Work request
Report all lines from the entries below in which "requires" appears.

Dataset items:
══════════════════════════════
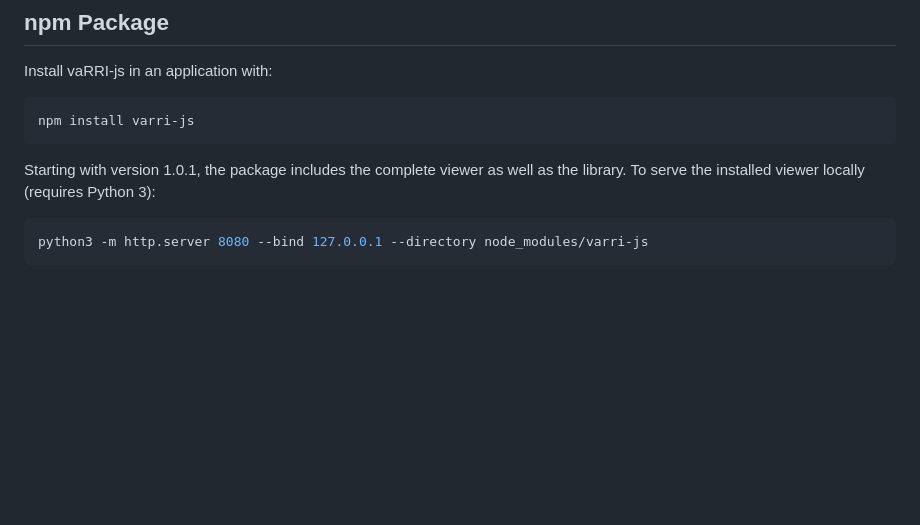
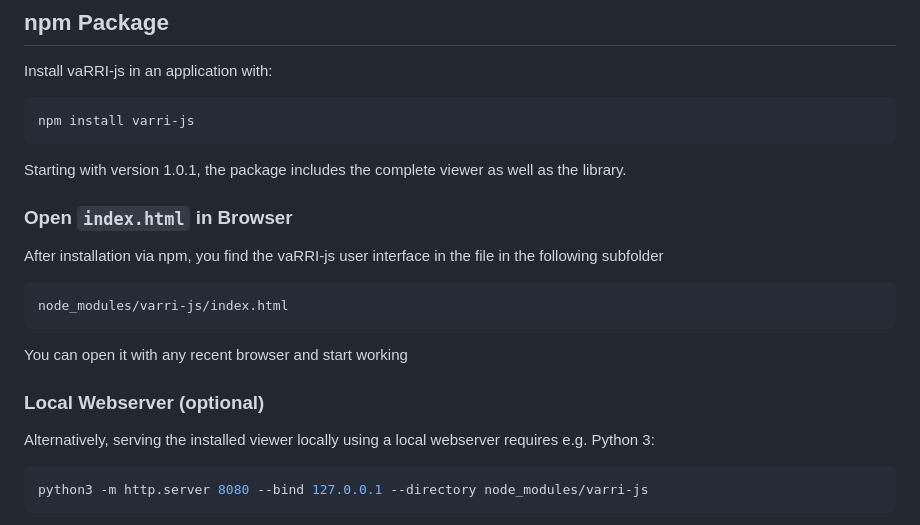
Before and after one commit to BackofenLab/vaRRI-js, a Markdown page: README.md, the part around the change. Rendered like a GitHub page; blank space fills up the shorter version.

Commit message:
Update README with viewer access instructions
Added instructions for opening the viewer in a browser and serving it via a local webserver.

````diff
--- a/README.md
+++ b/README.md
@@ -133,7 +133,21 @@ npm install varri-js
 ```
 
 Starting with version 1.0.1, the package includes the complete viewer as well as the library.
-To serve the installed viewer locally (requires Python 3):
+
+### Open `index.html` in Browser
+
+After installation via npm, you find the vaRRI-js user interface in the file in the following subfolder
+
+```bash
+node_modules/varri-js/index.html
+```
+
+You can open it with any recent browser and start working
+
+
+### Local Webserver (optional)
+
+Alternatively, serving the installed viewer locally using a local webserver requires e.g. Python 3:
 
 ```bash
 python3 -m http.server 8080 --bind 127.0.0.1 --directory node_modules/varri-js
````
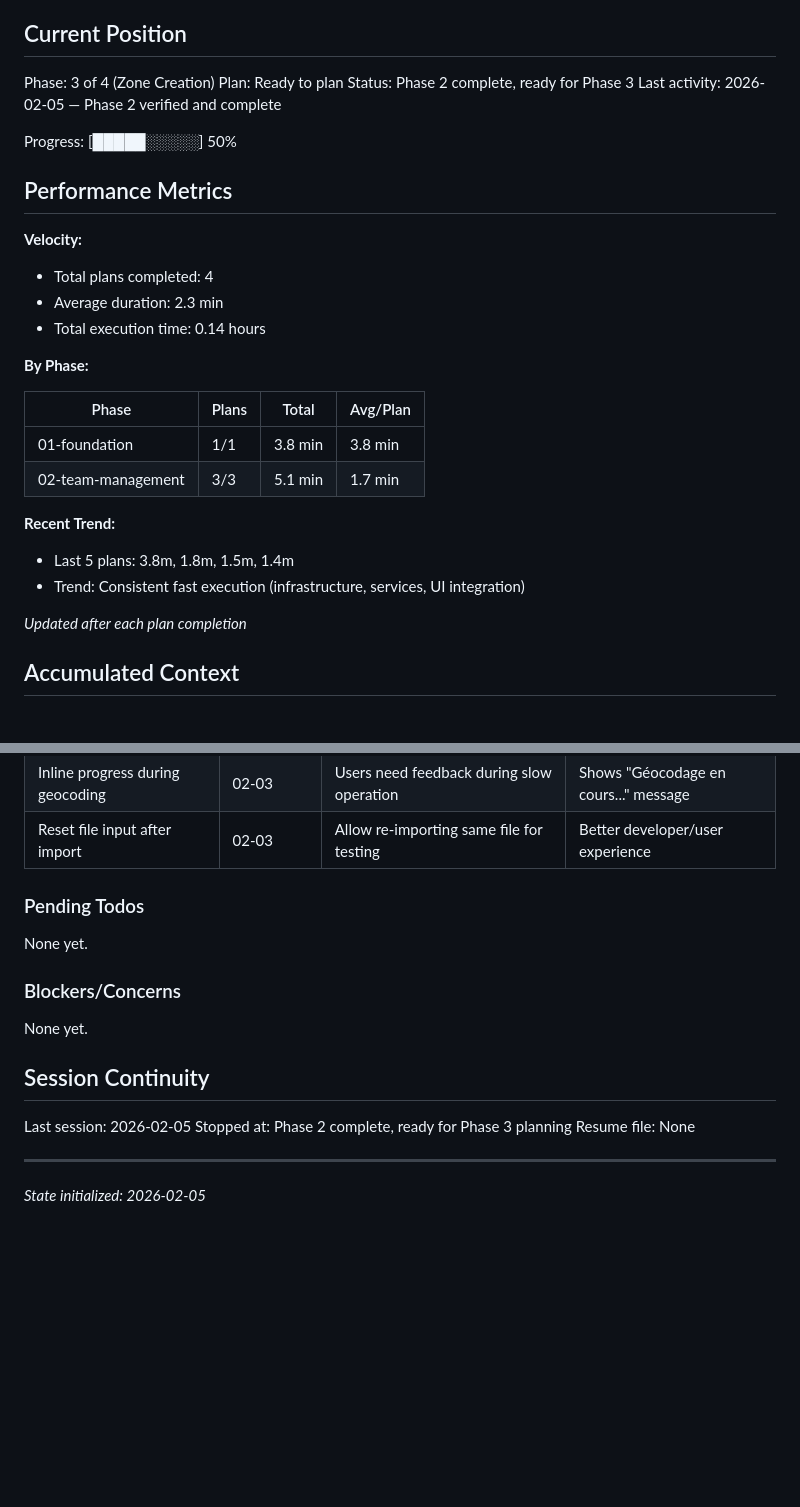
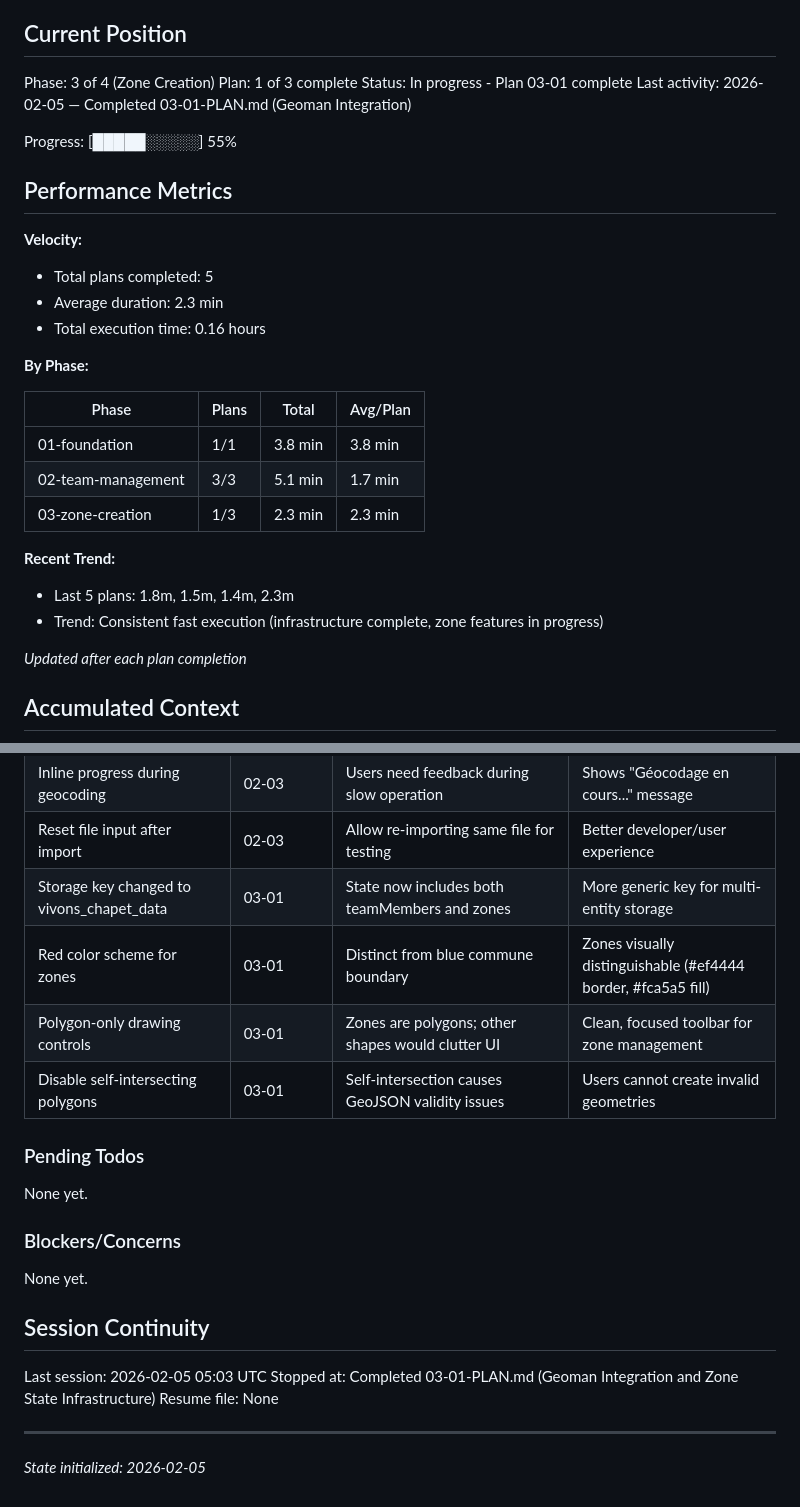
Before and after one commit to mmaudet/flyermap, a Markdown page: .planning/STATE.md, 2 parts joined by grey strips. GitHub-like rendering; blank space fills up the shorter version.

Commit message:
docs(03-01): complete Geoman integration plan
Tasks completed: 3/3
- Install Leaflet-Geoman and extend store with zone CRUD
- Create zoneLayer.js with Geoman initialization
- Wire zoneLayer into main.js and verify controls

SUMMARY: .planning/phases/03-zone-creation/03-01-SUMMARY.md

Co-Authored-By: Claude Opus 4.5 <noreply@anthropic.com>

```diff
--- a/.planning/STATE.md
+++ b/.planning/STATE.md
@@ -10,18 +10,18 @@ See: .planning/PROJECT.md (updated 2025-02-05)
 ## Current Position
 
 Phase: 3 of 4 (Zone Creation)
-Plan: Ready to plan
-Status: Phase 2 complete, ready for Phase 3
-Last activity: 2026-02-05 — Phase 2 verified and complete
+Plan: 1 of 3 complete
+Status: In progress - Plan 03-01 complete
+Last activity: 2026-02-05 — Completed 03-01-PLAN.md (Geoman Integration)
 
-Progress: [█████░░░░░] 50%
+Progress: [█████░░░░░] 55%
 
 ## Performance Metrics
 
 **Velocity:**
-- Total plans completed: 4
+- Total plans completed: 5
 - Average duration: 2.3 min
-- Total execution time: 0.14 hours
+- Total execution time: 0.16 hours
 
 **By Phase:**
 
@@ -29,10 +29,11 @@ Progress: [█████░░░░░] 50%
 |-------|-------|-------|----------|
 | 01-foundation | 1/1 | 3.8 min | 3.8 min |
 | 02-team-management | 3/3 | 5.1 min | 1.7 min |
+| 03-zone-creation | 1/3 | 2.3 min | 2.3 min |
 
 **Recent Trend:**
-- Last 5 plans: 3.8m, 1.8m, 1.5m, 1.4m
-- Trend: Consistent fast execution (infrastructure, services, UI integration)
+- Last 5 plans: 1.8m, 1.5m, 1.4m, 2.3m
+- Trend: Consistent fast execution (infrastructure complete, zone features in progress)
 
 *Updated after each plan completion*
 
@@ -60,6 +61,10 @@ Recent decisions affecting current work:
 | Event-driven UI synchronization | 02-03 | Decoupled components, single source of truth | Map and panel stay in sync automatically |
 | Inline progress during geocoding | 02-03 | Users need feedback during slow operation | Shows "Géocodage en cours..." message |
 | Reset file input after import | 02-03 | Allow re-importing same file for testing | Better developer/user experience |
+| Storage key changed to vivons_chapet_data | 03-01 | State now includes both teamMembers and zones | More generic key for multi-entity storage |
+| Red color scheme for zones | 03-01 | Distinct from blue commune boundary | Zones visually distinguishable (#ef4444 border, #fca5a5 fill) |
+| Polygon-only drawing controls | 03-01 | Zones are polygons; other shapes would clutter UI | Clean, focused toolbar for zone management |
+| Disable self-intersecting polygons | 03-01 | Self-intersection causes GeoJSON validity issues | Users cannot create invalid geometries |
 
 ### Pending Todos
 
@@ -71,8 +76,8 @@ None yet.
 
 ## Session Continuity
 
-Last session: 2026-02-05
-Stopped at: Phase 2 complete, ready for Phase 3 planning
+Last session: 2026-02-05 05:03 UTC
+Stopped at: Completed 03-01-PLAN.md (Geoman Integration and Zone State Infrastructure)
 Resume file: None
 
 ---
```
Also changed, not shown: 1 other file.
══════════════════════════════
Task result
-To serve the installed viewer locally (requires Python 3):
+Alternatively, serving the installed viewer locally using a local webserver requires e.g. Python 3:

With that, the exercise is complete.